#### What to produce
Using the word "Header" as the filter, copy each matching line from the records.

(User interface change data)
- - - - -

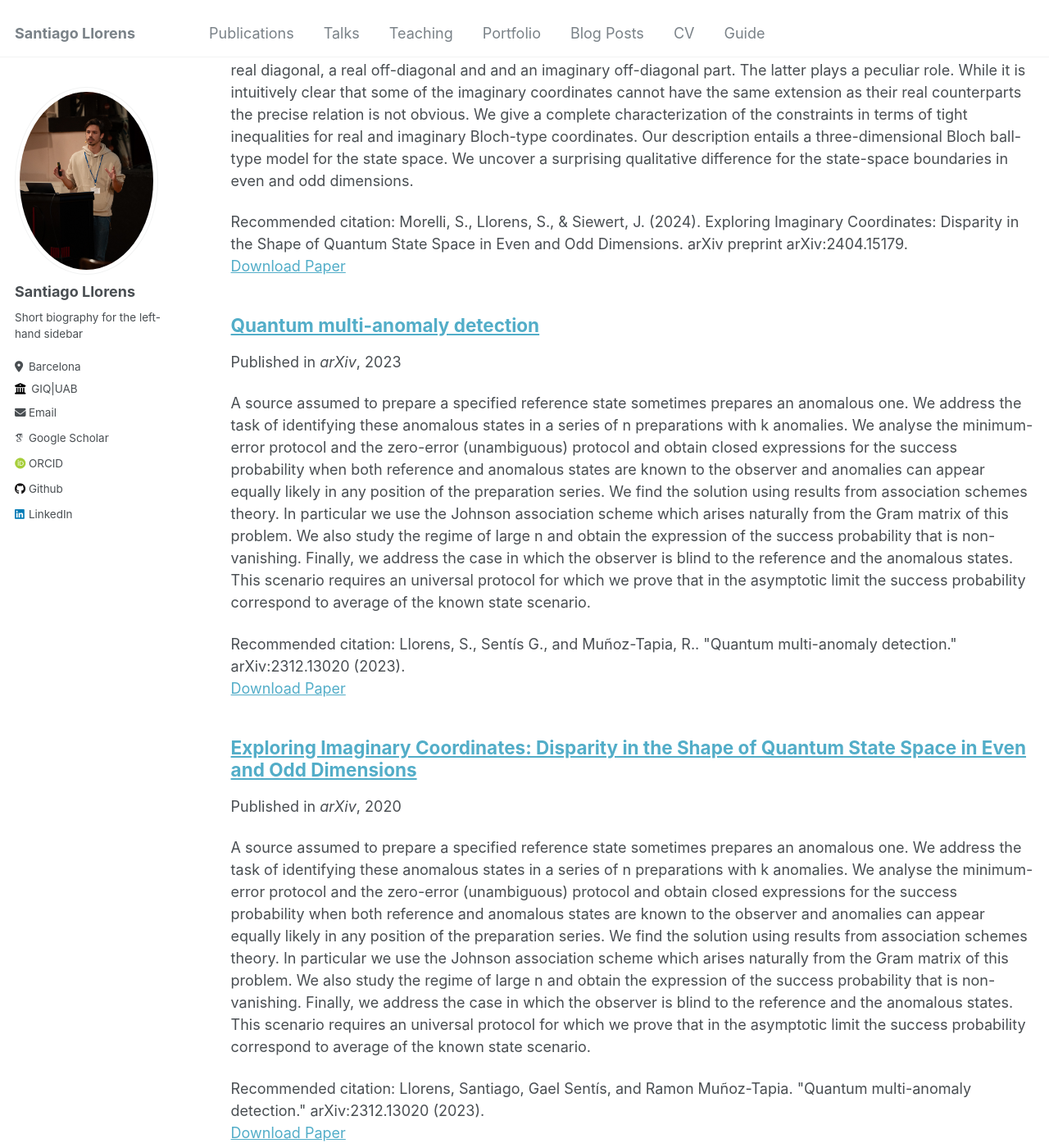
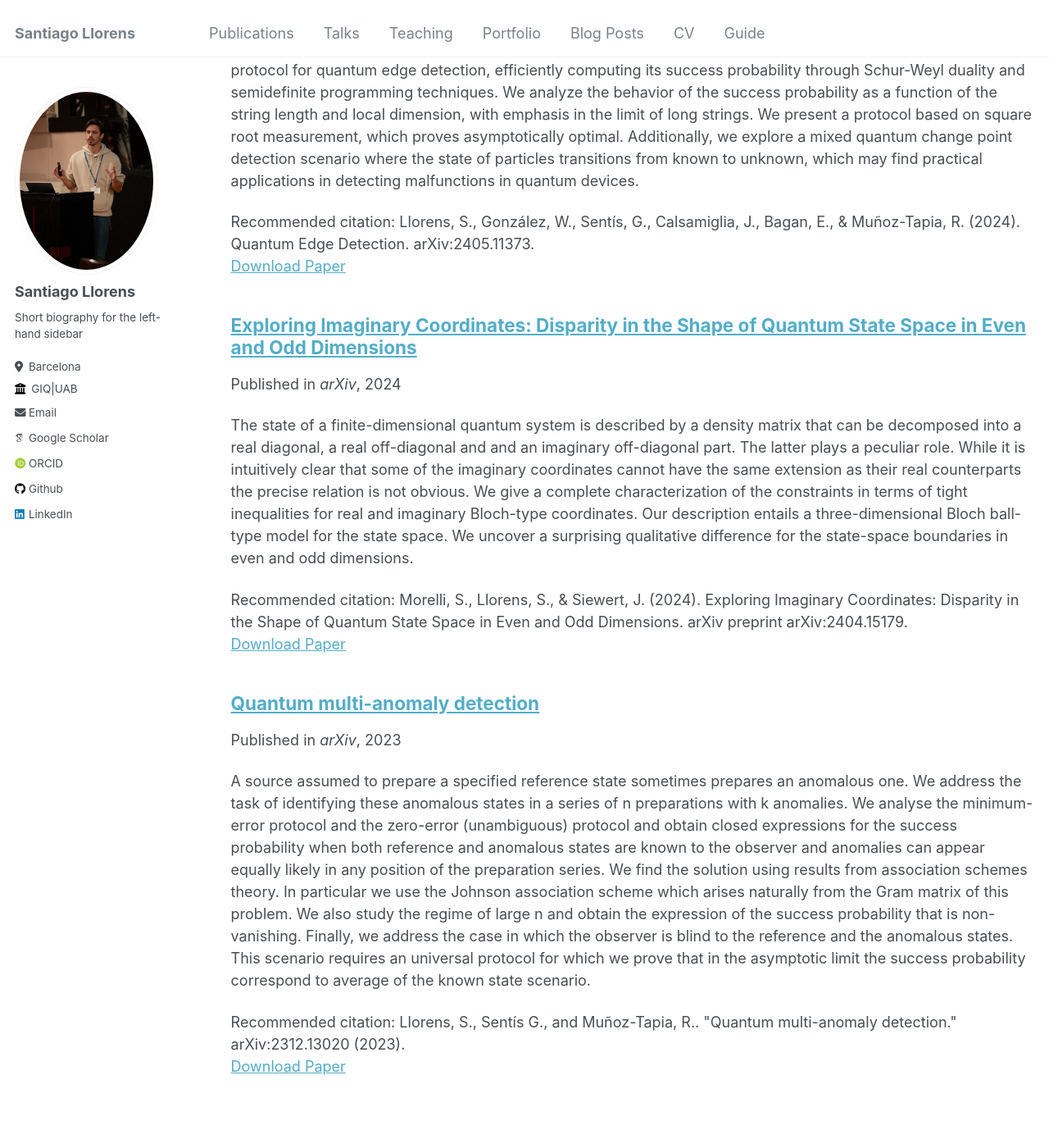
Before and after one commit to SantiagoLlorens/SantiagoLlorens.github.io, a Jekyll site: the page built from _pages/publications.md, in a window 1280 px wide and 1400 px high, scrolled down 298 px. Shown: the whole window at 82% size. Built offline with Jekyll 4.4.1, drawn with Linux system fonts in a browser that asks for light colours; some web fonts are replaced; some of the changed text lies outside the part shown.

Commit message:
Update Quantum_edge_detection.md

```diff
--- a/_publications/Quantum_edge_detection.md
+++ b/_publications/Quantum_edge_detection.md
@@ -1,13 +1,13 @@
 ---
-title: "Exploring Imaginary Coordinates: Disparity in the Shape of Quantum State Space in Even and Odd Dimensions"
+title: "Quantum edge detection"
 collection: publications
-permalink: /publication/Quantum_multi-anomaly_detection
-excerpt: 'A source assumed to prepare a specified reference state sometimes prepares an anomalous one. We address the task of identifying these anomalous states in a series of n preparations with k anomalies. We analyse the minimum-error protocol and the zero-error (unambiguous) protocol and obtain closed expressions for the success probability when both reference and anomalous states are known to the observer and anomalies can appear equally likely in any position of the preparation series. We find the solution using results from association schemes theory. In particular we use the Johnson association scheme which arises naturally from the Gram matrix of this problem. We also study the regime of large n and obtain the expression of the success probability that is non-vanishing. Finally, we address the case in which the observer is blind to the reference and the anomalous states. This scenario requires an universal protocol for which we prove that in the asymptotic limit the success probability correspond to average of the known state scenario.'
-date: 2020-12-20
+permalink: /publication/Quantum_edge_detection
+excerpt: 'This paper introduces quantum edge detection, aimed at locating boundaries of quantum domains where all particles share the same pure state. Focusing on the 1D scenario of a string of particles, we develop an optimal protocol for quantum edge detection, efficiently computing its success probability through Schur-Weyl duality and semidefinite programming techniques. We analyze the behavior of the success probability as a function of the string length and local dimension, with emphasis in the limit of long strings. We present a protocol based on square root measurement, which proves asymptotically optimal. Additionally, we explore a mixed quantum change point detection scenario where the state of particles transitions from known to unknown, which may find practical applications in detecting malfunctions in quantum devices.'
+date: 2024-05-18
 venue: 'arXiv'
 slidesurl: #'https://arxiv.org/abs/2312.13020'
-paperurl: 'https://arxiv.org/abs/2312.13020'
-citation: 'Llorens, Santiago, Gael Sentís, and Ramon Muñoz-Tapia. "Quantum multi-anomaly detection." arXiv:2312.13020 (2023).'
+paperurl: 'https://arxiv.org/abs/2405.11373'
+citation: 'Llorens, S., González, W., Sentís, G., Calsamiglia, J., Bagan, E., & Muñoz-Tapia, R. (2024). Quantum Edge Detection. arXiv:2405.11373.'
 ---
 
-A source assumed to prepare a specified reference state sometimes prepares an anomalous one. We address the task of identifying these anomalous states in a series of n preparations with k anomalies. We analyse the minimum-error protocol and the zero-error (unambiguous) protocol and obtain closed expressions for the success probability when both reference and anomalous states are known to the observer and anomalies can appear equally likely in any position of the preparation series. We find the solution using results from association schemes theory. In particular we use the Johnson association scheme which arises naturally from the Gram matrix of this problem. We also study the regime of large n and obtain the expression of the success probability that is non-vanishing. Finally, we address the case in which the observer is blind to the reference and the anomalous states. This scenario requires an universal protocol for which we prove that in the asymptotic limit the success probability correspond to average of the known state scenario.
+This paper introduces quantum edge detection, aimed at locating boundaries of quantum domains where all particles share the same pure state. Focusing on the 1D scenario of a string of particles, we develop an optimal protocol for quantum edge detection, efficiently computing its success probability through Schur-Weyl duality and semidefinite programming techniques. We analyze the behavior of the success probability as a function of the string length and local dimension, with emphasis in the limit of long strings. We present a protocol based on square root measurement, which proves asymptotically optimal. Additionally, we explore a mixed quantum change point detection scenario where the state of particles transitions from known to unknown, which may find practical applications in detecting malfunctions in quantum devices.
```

- - - - -

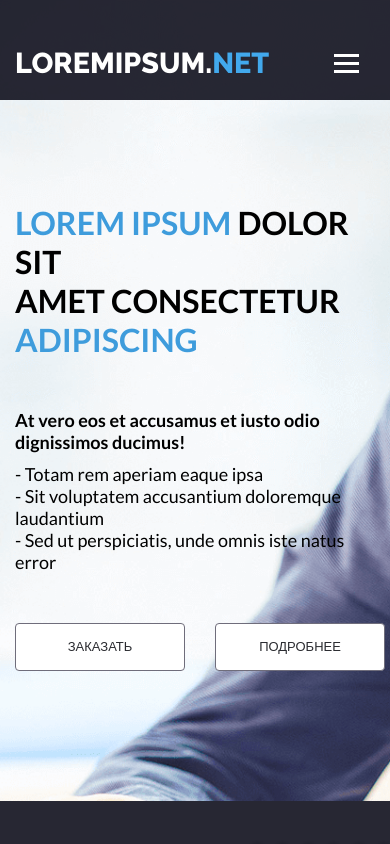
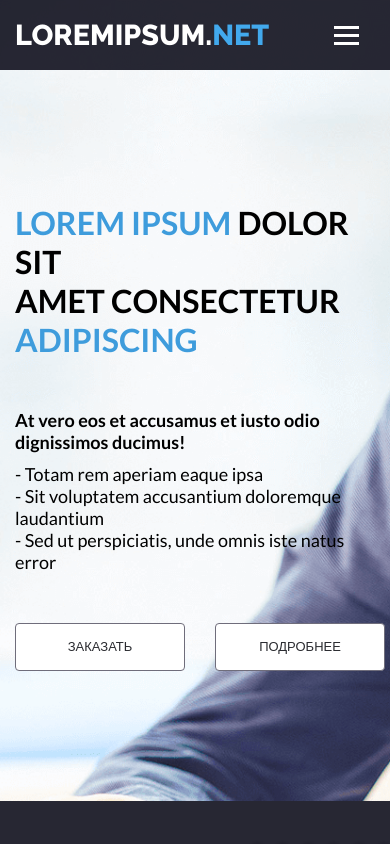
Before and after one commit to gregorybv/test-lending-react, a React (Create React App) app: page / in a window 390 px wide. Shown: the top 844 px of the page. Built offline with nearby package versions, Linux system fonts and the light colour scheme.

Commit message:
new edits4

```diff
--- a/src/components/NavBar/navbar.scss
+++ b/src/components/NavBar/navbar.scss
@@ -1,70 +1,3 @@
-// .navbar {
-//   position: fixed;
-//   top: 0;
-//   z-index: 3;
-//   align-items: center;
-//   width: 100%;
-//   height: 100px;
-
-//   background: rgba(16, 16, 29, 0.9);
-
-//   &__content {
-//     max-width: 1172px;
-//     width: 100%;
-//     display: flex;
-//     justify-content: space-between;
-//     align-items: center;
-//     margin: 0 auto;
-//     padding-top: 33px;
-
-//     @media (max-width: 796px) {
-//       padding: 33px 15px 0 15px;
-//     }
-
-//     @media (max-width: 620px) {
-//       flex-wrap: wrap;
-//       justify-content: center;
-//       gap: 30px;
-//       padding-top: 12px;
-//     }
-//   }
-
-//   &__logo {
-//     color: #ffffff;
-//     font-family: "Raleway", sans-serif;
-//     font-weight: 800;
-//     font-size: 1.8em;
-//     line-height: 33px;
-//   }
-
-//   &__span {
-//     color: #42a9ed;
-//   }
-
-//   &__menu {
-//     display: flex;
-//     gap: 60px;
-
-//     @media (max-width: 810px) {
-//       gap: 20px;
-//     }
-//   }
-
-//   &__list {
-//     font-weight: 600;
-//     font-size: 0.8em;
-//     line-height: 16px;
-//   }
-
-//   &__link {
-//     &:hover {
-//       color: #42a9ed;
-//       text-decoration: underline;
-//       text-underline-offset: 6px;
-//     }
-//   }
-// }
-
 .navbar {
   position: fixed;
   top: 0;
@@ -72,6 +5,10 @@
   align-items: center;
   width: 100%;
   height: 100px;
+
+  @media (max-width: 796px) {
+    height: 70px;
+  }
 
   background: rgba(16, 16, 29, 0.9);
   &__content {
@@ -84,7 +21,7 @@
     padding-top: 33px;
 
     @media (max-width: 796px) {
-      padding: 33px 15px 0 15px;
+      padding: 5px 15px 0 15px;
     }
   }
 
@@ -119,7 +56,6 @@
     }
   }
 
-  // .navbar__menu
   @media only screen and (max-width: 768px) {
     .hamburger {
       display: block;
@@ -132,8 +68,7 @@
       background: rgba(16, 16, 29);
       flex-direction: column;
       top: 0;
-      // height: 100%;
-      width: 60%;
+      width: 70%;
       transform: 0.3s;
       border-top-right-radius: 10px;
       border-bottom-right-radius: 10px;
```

- - - - -

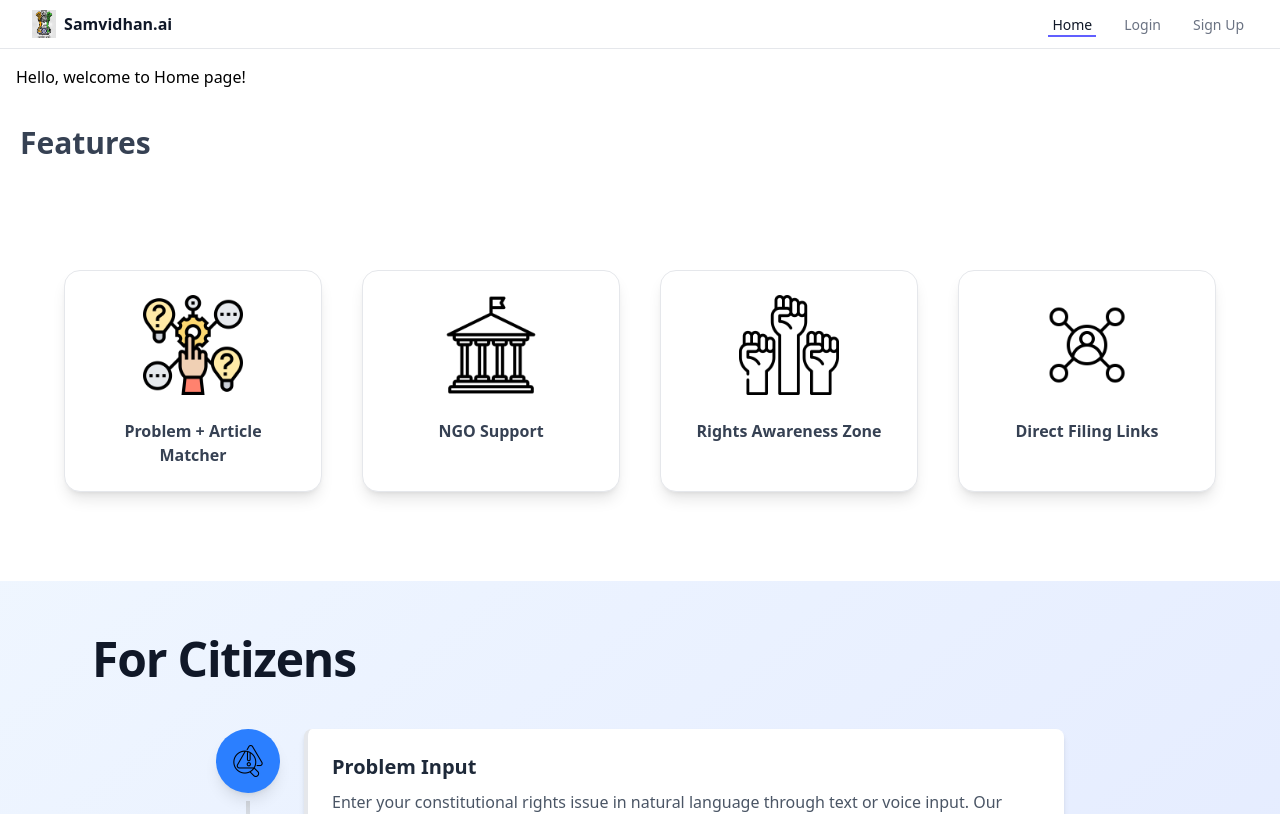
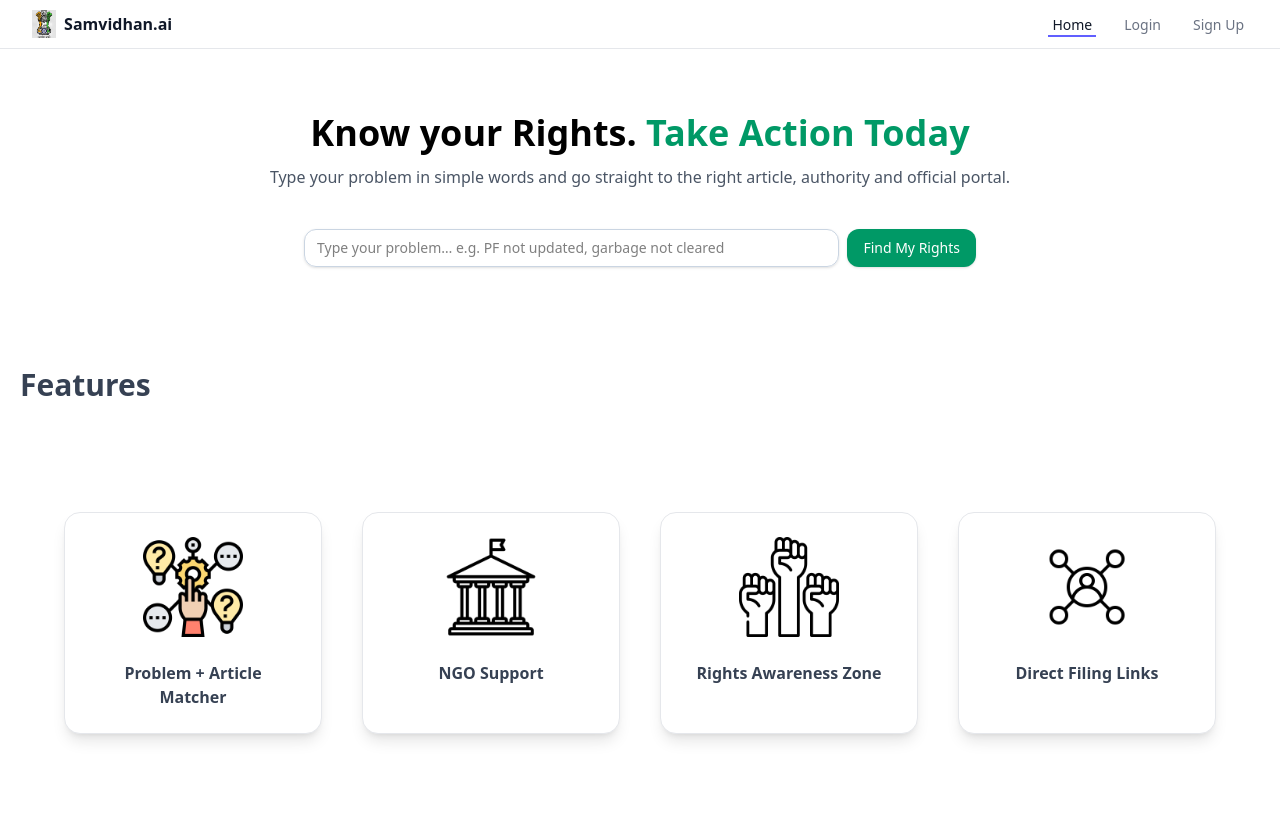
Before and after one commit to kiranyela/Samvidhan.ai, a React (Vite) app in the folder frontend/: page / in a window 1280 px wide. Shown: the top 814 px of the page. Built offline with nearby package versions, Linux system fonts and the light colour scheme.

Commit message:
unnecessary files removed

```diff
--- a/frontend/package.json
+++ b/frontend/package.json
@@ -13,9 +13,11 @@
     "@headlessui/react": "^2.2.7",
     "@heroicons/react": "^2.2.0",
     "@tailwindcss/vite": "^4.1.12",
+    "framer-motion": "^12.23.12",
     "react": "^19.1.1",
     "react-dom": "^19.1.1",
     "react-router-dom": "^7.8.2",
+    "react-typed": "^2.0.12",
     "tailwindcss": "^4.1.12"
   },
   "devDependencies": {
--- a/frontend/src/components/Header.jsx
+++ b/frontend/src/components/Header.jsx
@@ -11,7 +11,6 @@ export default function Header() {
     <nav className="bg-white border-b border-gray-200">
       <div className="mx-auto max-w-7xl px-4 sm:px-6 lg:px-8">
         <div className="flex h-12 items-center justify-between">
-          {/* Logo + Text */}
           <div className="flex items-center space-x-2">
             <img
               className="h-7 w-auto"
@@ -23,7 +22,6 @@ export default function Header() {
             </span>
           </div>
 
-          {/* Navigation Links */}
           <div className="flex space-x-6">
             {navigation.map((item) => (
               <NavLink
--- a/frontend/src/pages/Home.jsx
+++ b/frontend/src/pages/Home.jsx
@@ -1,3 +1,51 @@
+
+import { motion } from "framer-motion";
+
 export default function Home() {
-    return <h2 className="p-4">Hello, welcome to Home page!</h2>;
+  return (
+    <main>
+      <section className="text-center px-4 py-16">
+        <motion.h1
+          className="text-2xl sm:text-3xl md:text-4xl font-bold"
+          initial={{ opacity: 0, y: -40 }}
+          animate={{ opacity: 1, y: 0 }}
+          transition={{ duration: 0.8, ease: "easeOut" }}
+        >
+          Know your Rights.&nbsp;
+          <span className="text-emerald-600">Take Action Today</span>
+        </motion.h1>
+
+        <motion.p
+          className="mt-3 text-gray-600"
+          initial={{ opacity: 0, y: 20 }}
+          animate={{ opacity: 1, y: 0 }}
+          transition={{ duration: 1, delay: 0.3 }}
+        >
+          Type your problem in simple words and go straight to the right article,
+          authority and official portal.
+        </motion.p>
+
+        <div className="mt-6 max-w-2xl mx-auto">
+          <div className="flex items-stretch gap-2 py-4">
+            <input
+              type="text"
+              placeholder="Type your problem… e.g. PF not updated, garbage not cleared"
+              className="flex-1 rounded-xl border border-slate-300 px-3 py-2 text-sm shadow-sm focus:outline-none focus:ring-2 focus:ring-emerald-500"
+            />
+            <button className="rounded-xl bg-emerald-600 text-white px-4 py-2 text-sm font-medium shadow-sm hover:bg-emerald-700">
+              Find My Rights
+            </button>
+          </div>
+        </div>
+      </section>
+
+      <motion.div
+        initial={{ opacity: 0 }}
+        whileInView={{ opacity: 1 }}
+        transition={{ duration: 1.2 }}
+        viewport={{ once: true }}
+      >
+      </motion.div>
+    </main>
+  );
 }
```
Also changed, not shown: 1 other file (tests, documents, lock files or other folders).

- - - - -

#### Expected answer
--- a/frontend/src/components/Header.jsx
+++ b/frontend/src/components/Header.jsx
@@ -11,7 +11,6 @@ export default function Header() {
@@ -23,7 +22,6 @@ export default function Header() {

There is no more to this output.